The identity of each saint is indicated by his or her attributes. Each illustrates a particular quality that should inspire Capello in his ministry. Saint Thomas Aquinas, representing doctrinal wisdom, is about to begin writing, directly inspired by the Holy Spirit in the form of a dove. Saint Hyacinth of Krakow, representing Marian devotion, is pointing at a statue of the Virgin. Saint Peter of Verona, tortured with daggers and cutlasses, represents courage. Saint Catherine of Siena, wearing a crown of thorns and bearing the stigmata, is the image of pure devotion. Saint Dominic, carrying a Marian lily, represents zeal in pastoral work.
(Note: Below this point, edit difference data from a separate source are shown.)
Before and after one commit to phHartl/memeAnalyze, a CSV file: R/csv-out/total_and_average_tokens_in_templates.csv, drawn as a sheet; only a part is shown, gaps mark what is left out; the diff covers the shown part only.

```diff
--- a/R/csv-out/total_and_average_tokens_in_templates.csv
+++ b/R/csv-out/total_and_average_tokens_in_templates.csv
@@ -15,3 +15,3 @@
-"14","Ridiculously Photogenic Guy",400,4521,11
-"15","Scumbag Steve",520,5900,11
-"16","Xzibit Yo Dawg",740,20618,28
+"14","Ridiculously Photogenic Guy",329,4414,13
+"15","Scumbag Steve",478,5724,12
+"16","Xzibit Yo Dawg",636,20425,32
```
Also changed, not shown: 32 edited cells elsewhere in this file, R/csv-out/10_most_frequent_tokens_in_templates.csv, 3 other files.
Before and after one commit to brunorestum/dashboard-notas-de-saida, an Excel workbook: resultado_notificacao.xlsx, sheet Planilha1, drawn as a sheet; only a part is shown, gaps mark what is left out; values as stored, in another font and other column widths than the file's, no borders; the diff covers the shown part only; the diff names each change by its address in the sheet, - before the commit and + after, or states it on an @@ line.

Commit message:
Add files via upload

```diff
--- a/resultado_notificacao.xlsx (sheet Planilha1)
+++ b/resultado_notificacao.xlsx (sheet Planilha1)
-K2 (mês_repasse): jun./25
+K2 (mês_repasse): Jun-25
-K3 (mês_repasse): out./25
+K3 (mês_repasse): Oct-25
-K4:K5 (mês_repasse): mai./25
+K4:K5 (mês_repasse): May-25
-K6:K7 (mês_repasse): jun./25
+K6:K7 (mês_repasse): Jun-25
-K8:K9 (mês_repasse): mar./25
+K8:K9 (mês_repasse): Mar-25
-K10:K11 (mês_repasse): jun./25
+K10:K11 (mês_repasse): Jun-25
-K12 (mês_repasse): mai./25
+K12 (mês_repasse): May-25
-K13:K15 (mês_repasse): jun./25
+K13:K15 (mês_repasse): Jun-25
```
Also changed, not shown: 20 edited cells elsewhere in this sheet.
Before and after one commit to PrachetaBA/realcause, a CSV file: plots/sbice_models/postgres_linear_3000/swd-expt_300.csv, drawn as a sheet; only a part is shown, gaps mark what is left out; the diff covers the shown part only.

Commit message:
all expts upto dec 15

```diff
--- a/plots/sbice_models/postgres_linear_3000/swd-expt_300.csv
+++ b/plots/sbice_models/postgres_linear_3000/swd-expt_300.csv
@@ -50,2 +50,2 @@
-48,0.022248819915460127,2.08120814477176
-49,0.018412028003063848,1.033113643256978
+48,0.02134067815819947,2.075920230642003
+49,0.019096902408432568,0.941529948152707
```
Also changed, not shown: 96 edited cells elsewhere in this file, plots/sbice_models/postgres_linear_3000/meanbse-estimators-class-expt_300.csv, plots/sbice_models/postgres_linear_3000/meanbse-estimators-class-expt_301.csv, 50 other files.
His name, domini canis, the Lord's dog, explains the presence of the black-and-white dog at his feet. Saint Vincent Ferrer's zeal in preaching is evident as he points towards Heaven to remind us of the Last Judgment, while the little child is an allusion to one of the miraculous cures he effected. The elderly Saint Raymond of Peñafort, the theologian of the sacrament of penitence, is the symbol of vigilance and rectitude. Finally, Saint Antoninus, archbishop of Florence, symbolizes just intelligence and charity. His scales are tipped towards the paper bearing the words Deo Gratias (legible only on the engraving), which are thus heavier than the fruit offered to the saint by a peasant in the hoping of winning his good favor."
Read more at Dominican History and the Louvre website.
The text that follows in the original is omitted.